Interactive visualisation of simulated nonwoven fabrics
Computational simulation is widely used in the industry for the optimisation of production processes. The computational simulation of the production of spunbond nonwoven fabrics is a new and emerging field of research. This thesis covers the development of analysis techniques for several aspects of simulated nonwoven fabrics, i.e. fabrics that are made of randomly oriented fibres. We propose a set of visualisation techniques including colour coding, parallel coordinates, tangent colour mapping, and surface reconstruction for the analysis of the simulation data. Furthermore, we propose a model for realistic rendering of nonwoven fabrics in order to create a virtual preview of the simulated nonwoven fabric. This is a topic that has not been addressed before. The rendering model is based based solely on the output of the simulation and relies on existing techniques for realistic rendering of fibrous materials - covering shading, self-shadowing, depth-sorting, and antialiasing. Both aspects, information visualisation and realistic rendering, are required to run at interactive framerates, thus they are accelerated by exploiting modern programmable graphics hardware. As a result, we have achieved major improvements over the previously used visualisation approaches, offering a unified solution for the interactive visualisation and exploration of simulated nonwoven fabrics. We had to apply our model for realistic rendering of nonwoven fabrics to artificial datasets due to restrictions of existing datasets.

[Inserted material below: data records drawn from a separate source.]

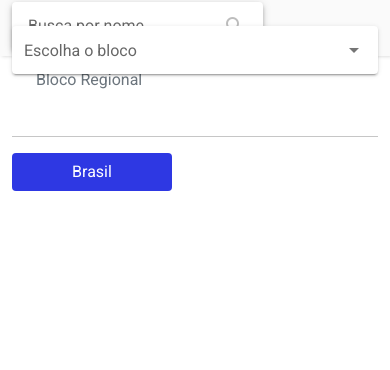
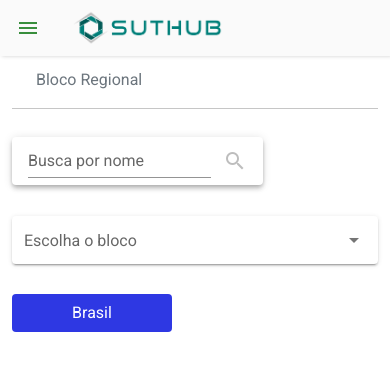
Before and after one commit to gilsonrusso/suthub-challenge-frontend-vuejs, a Vue app: page /regions in a window 390 px wide. Shown: the top 370 px of the page. Built offline with nearby package versions, Linux system fonts and the light colour scheme.

Commit message:
add tag divider

```diff
--- a/src/pages/Regions/RegionBloc.vue
+++ b/src/pages/Regions/RegionBloc.vue
@@ -12,6 +12,7 @@
       </ol>
     </nav>
 
+    <v-divider></v-divider>
     <v-row class="d-flex justify-content-end">
       <v-col cols="12" xs="12" sm="12" md="3" lg="3" class="search">
         <v-card class="pa-0 search-input" flat>
@@ -40,7 +41,6 @@
         ></v-select>
       </v-col>
     </v-row>
-    <v-divider></v-divider>
     <button @click="getBrazilData" class="btn">Brasil</button>
 
     <v-row>
@@ -183,7 +183,15 @@
 }
 .filter,
 .search-input {
-  margin-top: -118px;
+  margin-top: -135px;
   background-color: transparent;
 }
+
+@media (max-width: 769px) {
+  .filter,
+  .search-input {
+    margin-top: 0;
+    background-color: transparent;
+  }
+}
 </style>
```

The results are promising, although our model for realistic rendering of nonwovens still has to prove itself on future simulation results.
Weimar, Univ., Dipl.-Arb., 2005